Sometimes I think I'm a bad influence. Like, when a friend phones last week, excited by her two-wheeled vintage find. "You'll appreciate this - I think it's a mixte!" She texts over a picture.
"What do you think?"
"Hmmm…" I reply.
" Did you buy it already?"
" :((( "
Now, I've owned a bike with a bent fork before - a beautiful vintage Gazelle. It rode great for the 2 years I had it and continues to ride great for the current owner. But in this case, I could tell from the picture that the fork at the very least would need straightening by someone who knew what they were doing.
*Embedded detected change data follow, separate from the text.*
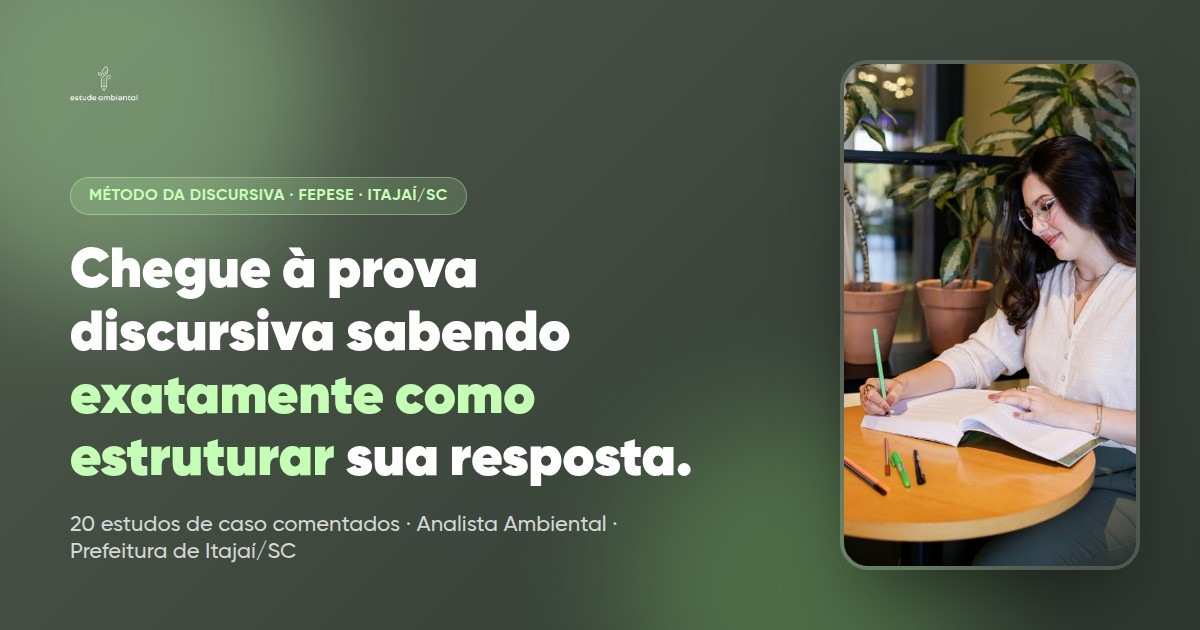
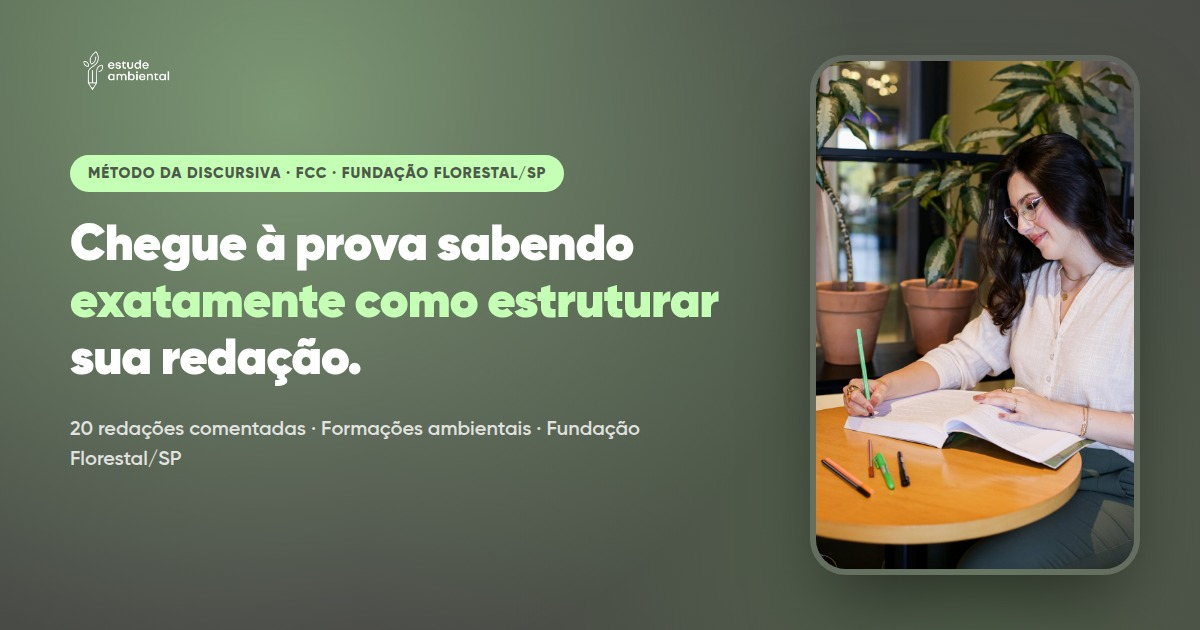
Finaliza pagina de vendas do Metodo da Discursiva FCC
- Adiciona indice por tema e espelho comentado ao carrossel de
  paginas reais (Material 2), agora com 8 slides
- Gera og-image.jpg proprio da FCC/Fundacao Florestal-SP (o antigo
  ainda trazia "FEPESE - Itajai/SC", herdado da duplicacao da pagina)
- Remove arquivos de imagem remanescentes do FEPESE que ficaram na
  pasta apos a duplicacao inicial e nao sao usados nesta pagina

diff --git a/vendas/metodo-discursiva-fcc-fundacao-florestal-sp/index.html b/vendas/metodo-discursiva-fcc-fundacao-florestal-sp/index.html
@@ -704,6 +704,24 @@ section{ padding: var(--section-y) 0; }
 .mockup-carousel.six-slides img:nth-child(5){ animation-delay: calc(var(--carousel-duration) * -4 / 6); }
 .mockup-carousel.six-slides img:nth-child(6){ animation-delay: calc(var(--carousel-duration) * -5 / 6); }
 
+@keyframes mockupFadeEight{
+  0%{ opacity:0; }
+  1.5%{ opacity:1; }
+  10.5%{ opacity:1; }
+  12.5%{ opacity:0; }
+  100%{ opacity:0; }
+}
+.mockup-carousel.eight-slides{ --carousel-duration: 21s; }
+.mockup-carousel.eight-slides img{ animation-name: mockupFadeEight; }
+.mockup-carousel.eight-slides img:nth-child(1){ animation-delay: calc(var(--carousel-duration) * -0 / 8); }
+.mockup-carousel.eight-slides img:nth-child(2){ animation-delay: calc(var(--carousel-duration) * -1 / 8); }
+.mockup-carousel.eight-slides img:nth-child(3){ animation-delay: calc(var(--carousel-duration) * -2 / 8); }
+.mockup-carousel.eight-slides img:nth-child(4){ animation-delay: calc(var(--carousel-duration) * -3 / 8); }
+.mockup-carousel.eight-slides img:nth-child(5){ animation-delay: calc(var(--carousel-duration) * -4 / 8); }
+.mockup-carousel.eight-slides img:nth-child(6){ animation-delay: calc(var(--carousel-duration) * -5 / 8); }
+.mockup-carousel.eight-slides img:nth-child(7){ animation-delay: calc(var(--carousel-duration) * -6 / 8); }
+.mockup-carousel.eight-slides img:nth-child(8){ animation-delay: calc(var(--carousel-duration) * -7 / 8); }
+
 @keyframes mockupFadeThree{
   0%{ opacity:0; }
   3%{ opacity:1; }
@@ -1315,14 +1333,15 @@ footer{
     <div class="split-visual reveal" style="--reveal-delay:.15s">
       <!-- MOCKUP: páginas reais dos materiais, alternando -->
       <div class="mockup-card mockup-card-covers">
-        <div class="mockup-carousel six-slides">
-          <!-- PLACEHOLDER: substituir por imagens reais do material FCC / Fundação Florestal-SP -->
+        <div class="mockup-carousel eight-slides">
           <img src="./assets/img/material-1-capa.jpg" alt="Capa do Material 1: Método da Discursiva FCC" loading="lazy" />
           <img src="./assets/img/material-1-sumario.jpg" alt="Sumário do Material 1" loading="lazy" />
           <img src="./assets/img/material-1-teoria.jpg" alt="Página de teoria do Material 1" loading="lazy" />
           <img src="./assets/img/material-2-capa.jpg" alt="Capa do Material 2: 20 Redações Comentadas" loading="lazy" />
+          <img src="./assets/img/material-2-sumario.jpg" alt="Índice por tema das 20 redações comentadas" loading="lazy" />
           <img src="./assets/img/caso-01-situacao.jpg" alt="Página real do Material 2: proposta de redação 01" loading="lazy" />
           <img src="./assets/img/caso-01-resposta-modelo.jpg" alt="Página real do Material 2: redação-modelo comentada 01" loading="lazy" />
+          <img src="./assets/img/caso-01-espelho.jpg" alt="Página real do Material 2: espelho comentado da redação 01" loading="lazy" />
         </div>
       </div>
       <p class="mockup-caption">Páginas reais dos materiais</p>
That, plus a few other problems I could readily see, made me think my friend was not equipped to deal with the work required to bring this bike to ridable condition. Sadly, at this point she was already attached to the idea that this specific bicycle was meant for her. So she shlepped it to a bike shop and asked for an estimate. I suspect the 4-figure quote they gave her was only half-serious and mainly meant to discourage her (a topic for another time, this!). But in any case, that was the end of it. Having paid very little for the bike to begin with my friend counted her losses and donated it to a local co-op.
But we do not always let go so easily.
At the moment I myself have two old bikes in the garage that are, quite frankly, probably destined to return from whence they came (the skip!)… But I am not quite ready to admit that yet, instead tinkering with them pathetically and agonising over whether to spend money on replacement parts that will probably do no good.
Rebecca of velovoice recently documented the saga of her Puch swoopy mixte, which, despite her best efforts could not be made fully road-worthy due to a kinked rear stay. The bike was beautiful and unusual, and everything she had been looking for in a vintage machine, which perhaps made her more optimistic about its viability than she otherwise would have been. But after months of trying, she finally admitted defeat, stripping it for parts and throwing away the frame. Hopefully the parts will find a new home some day.
A former blogger I knew back in Massachusetts bought a sweet-looking vintage 3-speed that seemed to be in perfect condition, only to discover hidden problems that made it unridable. She took it to bike mechanics, and when that did not produce satisfactory results she enrolled in workshops to try and fix it herself. By the time she finally gave up, she was frustrated, exhausted, devastated and disillusioned in vintage bikes as a whole - which was the part I found most disappointing.
It really is possible to find vintage bikes with few to no problems. And even those that start out worse for wear can be a joy to bring back to life. But a vintage bike can also become a white whale. And so it's important to recognise when to let go - when a restoration project is too much to take on, be it in terms of skills, finances, or even emotional investment. My advice when it comes to buying a vintage bike of unknown provenance? Acknowledge the risk. And don't get attached until you have it assessed. It's no fun to get trapped in an obsessive quest to restore the unrestorable. After all, you could be out riding a functional bike instead!